Hadrian, Numismatics, Rome

Dupondius commemorating Hadrian’s arrival in Rome on July 9, 118 A.D.

On this day (July, 9) in 118 A.D., Hadrian entered the city of Rome, eleven months after his succession to Trajan. RIC 554 Dupondius, 118 A.D. Obv: IMP CAESAR TRAIANVS HADRIANVS AVG Rad. r., dr. l. s. Rev: ADVENTVS AVG Roma, helmeted, seated r. on cuirass, holding spear in l. hand, clasping r. hands with… Continue reading Dupondius commemorating Hadrian’s arrival in Rome on July 9, 118 A.D.

Archaeology Travel, Photography, Rome, SPQR

Wandering along the Appian Way – images from milestone I to VI

"O Appian way, which Caesar consecrates under the form of Hercules, and renders the most celebrated of Italian roads..." Martial, Spectacula 9.101 Via Appia Antica, ancient Rome's "Queen of Roads", was once one of the world's most important roads. It was originally built in 312 BC by Appius Claudius Caecus, the then-censor of Rome, who began… Continue reading Wandering along the Appian Way – images from milestone I to VI

Archaeology Travel, Roman Temples, Rome, SPQR

The Temple of Venus and Roma, Upper Via Sacra, Rome

The Temple of Venus and Roma (Latin: Templum Veneris et Romae) was the largest temple in Ancient Rome. It was located at the far east side of the Forum Romanum, near the Colosseum. It was dedicated to the goddesses Venus Felix (Venus the Bringer of Good Fortune) and Roma Aeterna (Eternal Rome). The designer was… Continue reading The Temple of Venus and Roma, Upper Via Sacra, Rome

Rome, SPQR, Trajan

The Column of Trajan, Rome

Column of Trajan, Carrara marble, completed in 113 AD, Trajan's Forum, Rome On this day (26th May) 107 AD, Trajan celebrates a triumph for his victories over the Dacians. The celebrations lasted 123 days and entertained the populace with a vast display of gladiators and animals. In Rome, Apollodorus of Damascus designed and built in the huge… Continue reading The Column of Trajan, Rome

Hadrian, Rome, SPQR

Felix dies natalis, Roma!

Today (21st April) is the traditional date given for the founding of Rome. According to Roman mythology, the founders were Romulus and Remus, twin brothers and supposed sons of the god Mars and the priestess Rhea Silvia.
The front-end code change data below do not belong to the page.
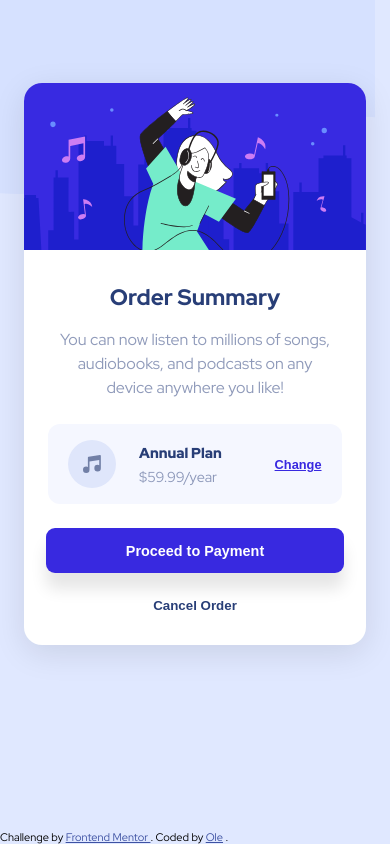
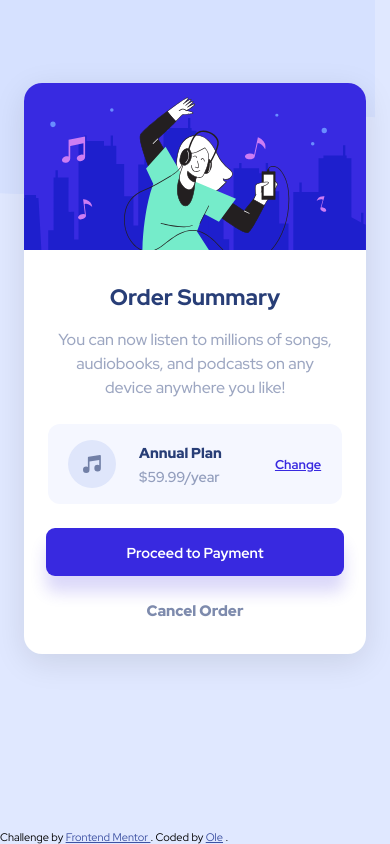
Before and after one commit to owi92/order-summary-component-main, a plain HTML site: page index.html in a window 390 px wide. Drawn offline with Linux system fonts and the light colour scheme.

Commit message:
finish mobile design

```diff
--- a/index.html
+++ b/index.html
@@ -40,13 +40,13 @@
 
         <div class="card__container">
           <img
-            class="card__img-music grid-row-span2"
+            class="card__img-music card--grid-row-span2"
             src="images/icon-music.svg"
             alt=""
           />
           <h5 class="card__heading-price">Annual Plan</h5>
 
-          <button class="card__btn-price grid-row-span2">
+          <button class="card__btn-change card--grid-row-span2">
             Change
           </button>
 
--- a/style.css
+++ b/style.css
@@ -9,7 +9,7 @@ body {
   background-repeat: no-repeat;
   padding: 1rem;
 
-  font-family: 'red hat display', sans-serif;
+  font-family: 'Red Hat Display', sans-serif;
 }
 
 /*==========
@@ -18,6 +18,7 @@ body {
 .card {
   margin: auto;
   margin-top: 7vh;
+  padding-bottom: 2rem;
   border-radius: 18px;
 
   background-color: #fff;
@@ -44,7 +45,8 @@ body {
   text-align: center;
   padding: 0 2rem;
 
-  color: hsl(224, 23%, 55%, 0.8);
+  font-weight: 500;
+  color: hsl(224, 23%, 55%, 0.7);
   line-height: 1.5;
 }
 
@@ -79,22 +81,25 @@ body {
 
 .card__price {
   font-size: 0.9rem;
-  font-weight: 400;
-  color: hsl(224, 23%, 55%, 0.8);
+  font-weight: 600;
+  color: hsl(224, 23%, 55%, 0.75);
 }
 
-.card__btn-price {
+.card__btn-change {
   border: none;
-  font-weight: 600;
+  font-weight: 700;
   font-size: 0.8rem;
   color: hsl(245, 75%, 52%);
+  font-family: 'red hat display', sans-serif;
 
   text-decoration: underline;
   background-color: hsl(225, 100%, 98%);
+
+  transition: all 0.2s ease-in-out;
 }
 
 /* util */
-.grid-row-span2 {
+.card--grid-row-span2 {
   grid-row: span 2;
 }
 
@@ -105,6 +110,9 @@ body {
 .card__btn-cancel {
   display: block;
   margin: auto;
+  font-family: 'Red Hat Display', sans-serif;
+
+  transition: all 0.2s ease-in-out;
 }
 
 .card__btn-proceed {
@@ -119,16 +127,39 @@ body {
   margin-bottom: 1rem;
   border-radius: 9px;
 
-  box-shadow: 0 1rem 1rem rgba(0, 0, 0, 0.1);
+  box-shadow: 0 1rem 1rem hsl(245, 75%, 52%, 0.18);
 }
 
 .card__btn-cancel {
   border: none;
   background-color: transparent;
   margin-top: 1.5rem;
-  padding-bottom: 2rem;
 
-  font-weight: 700;
+  font-size: 0.95rem;
+  font-weight: 900;
+  color: hsl(223, 50%, 31%, 0.6);
+  text-shadow: hsl(223, 50%, 31%, 0.7);
+}
+
+/*==================
+    hover states
+==================*/
+.card__btn-change:hover,
+.card__btn-proceed:hover,
+.card__btn-cancel:hover {
+  cursor: pointer;
+}
+
+.card__btn-proceed:hover {
+  background-color: hsl(245, 75%, 52%, 0.65);
+}
+
+.card__btn-change:hover {
+  color: hsl(245, 75%, 52%, 0.6);
+  text-decoration: none;
+}
+
+.card__btn-cancel:hover {
   color: hsl(223, 50%, 31%);
 }
 
@@ -141,6 +172,8 @@ body {
   left: 0;
   font-size: 11px;
   text-align: center;
+
+  z-index: -1;
 }
 .attribution a {
   color: hsl(228, 45%, 44%);
```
The twins were then abandoned by their parents as babies (because of a prophecy that they would overthrow their great-uncle… Continue reading Felix dies natalis, Roma!